Introduction: Proper usage of medicines is the main objective of the medication reconciliation. It consists of a method to review systematically the patient medicine intakes to guarantee their safety.
Objectives: This paper aims to demonstrate the correlation between failure in treatment reconciliation and patient changes in the different care levels.
Methods: A multisite descriptive pilot study was developed in six pharmacies from Huelva for three months. Twenty nine patients’ ordinary pharmacological treatments were compared to new prescribed treatments. BOT PLUS medicine database, Dader method and Stopp-Start criteria were used in the decision making process to analyze data.
Results: A 37.9% patients show discrepancies in their pharmacological treatments, mainly those who come from a hospital discharge (36.4%) and those who come from specialists (45.5%).
Heart disease patients showed the highest discrepancies, followed by kidney disease patients. Discrepancies were due to double prescription for the same pathology (36.4%) and non treatment diseases detection (27.3%). Additionally, mistakes in treatment (18.2%) and mistakes in dosage prescription (9.1%) were observed. As a consequence, 81.8% were sent back to receive medical attention.
Discussion: As a summary, discrepancies in pharmacological treatments are found to be very high when patients change care levels.

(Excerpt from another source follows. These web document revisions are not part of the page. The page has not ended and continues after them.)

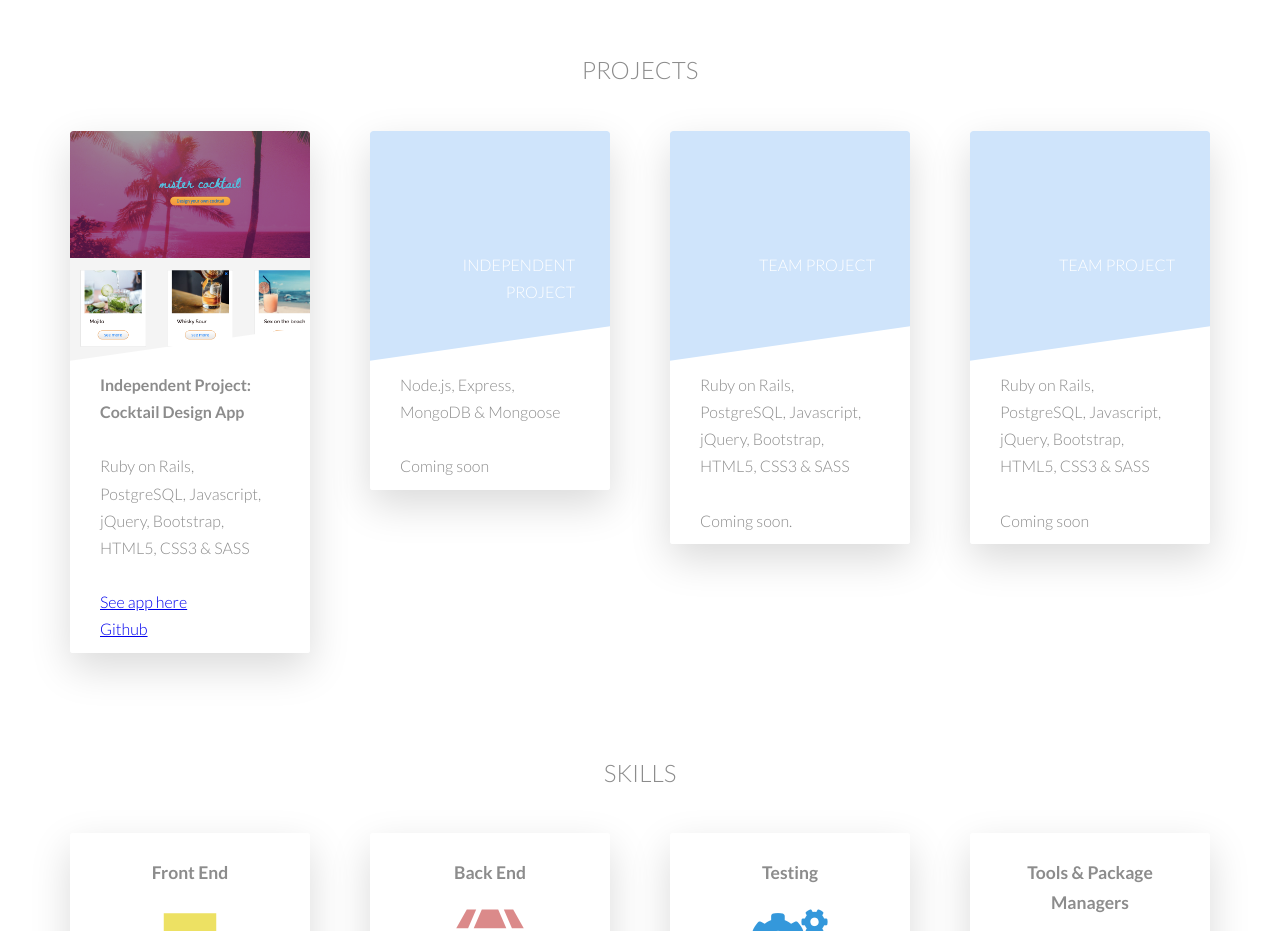
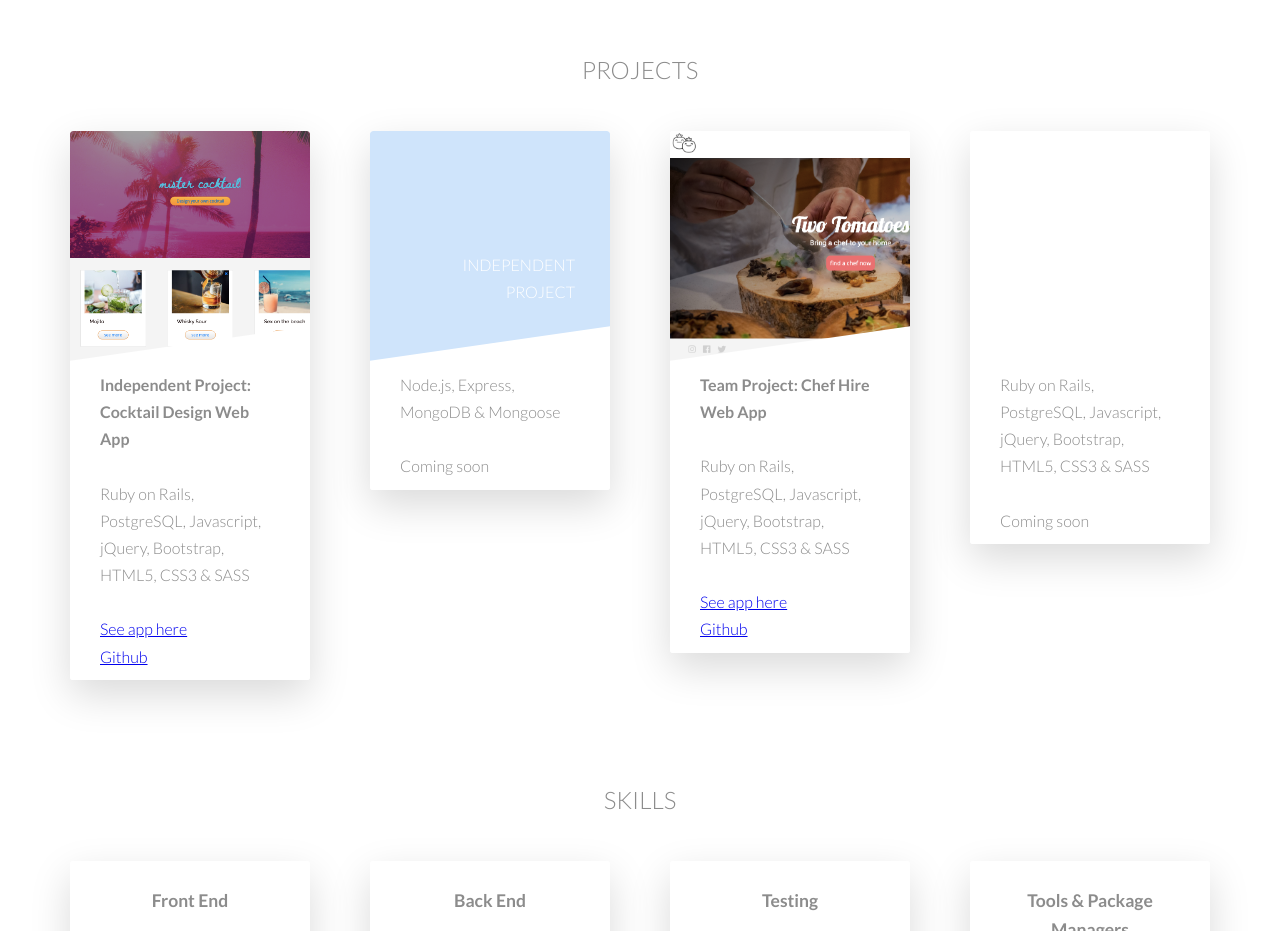
Before and after one commit to greentea-latte/lila-website, a website: page index.html in a window 1280 px wide. Shown: the part 840-1771 px from the top of the page. Drawn offline with nearby package versions, Linux system fonts and the light colour scheme.

Commit message:
added chef app project

```diff
--- a/index.html
+++ b/index.html
@@ -51,7 +51,7 @@
                                 </div>
                                 <div class="card__details">
                                   <p><strong>
-                                  Independent Project: Cocktail Design App</strong>
+                                  Independent Project: Cocktail Design Web App</strong>
                                   </p>
                                   <br>
                                   <p>
@@ -96,23 +96,24 @@
                         <div class="col-1-of-4">
                         <div class="card">
                             <div class="card__side card__side--front">
-                                <div class="card__picture card__picture--2">
+                                <div class="card__picture card__picture--3">
                                     &nbsp;
                                 </div>
-                                <h4 class="card__heading">
-                                    <span class="card__heading-span card__heading-span--2">Team Project</span>
-                                </h4>
                                 <div class="card__details">
+                                  <p><strong>
+                                  Team Project: Chef Hire Web App</strong>
+                                  </p>
+                                  <br>
                                   <p>
                                   Ruby on Rails, PostgreSQL, Javascript, jQuery, Bootstrap, HTML5, CSS3 & SASS
                                   </p>
                                   <br>
-                                  <p>
-                                  Coming soon.</p>
+                                   <a href="https://two-tomatoes.herokuapp.com/" target="_blank"><p>See app here</p></a>
+                                   <a href="https://github.com/greentea-latte/two-tomatoes" target="_blank"><p>Github</p></a>
                                 </div>
 
                             </div>
-                            <div class="card__side card__side--back card__side--back-2">
+                            <div class="card__side card__side--back card__side--back-3">
                             </div>
                         </div>
                     </div>
@@ -121,11 +122,11 @@
                     <div class="col-1-of-4">
                         <div class="card">
                             <div class="card__side card__side--front">
-                                <div class="card__picture card__picture--3">
+                                <div class="card__picture card__picture--4">
                                     &nbsp;
                                 </div>
                                 <h4 class="card__heading">
-                                    <span class="card__heading-span card__heading-span--3">Team Project</span>
+                                    <span class="card__heading-span card__heading-span--4">Team Project</span>
                                 </h4>
                                 <div class="card__details">
                                   <p>
@@ -136,7 +137,7 @@
                                   Coming soon</p>
                                 </div>
                             </div>
-                            <div class="card__side card__side--back card__side--back-3">
+                            <div class="card__side card__side--back card__side--back-4">
                             </div>
                         </div>
                     </div>
--- a/sass/components/_card.scss
+++ b/sass/components/_card.scss
@@ -74,7 +74,7 @@
         }
 
         &--3 {
-            background-color: #CFE4FB;
+            background-image: url(../../img/chef-app.jpg);
         }
     }
 
```
Also changed, not shown: css/style.css, img/chef-app.jpg (added), 2 other files.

Pharmacist role to avoid these discrepancies is key, since they are the last sanitary professional in contact with the patient before medicines intake.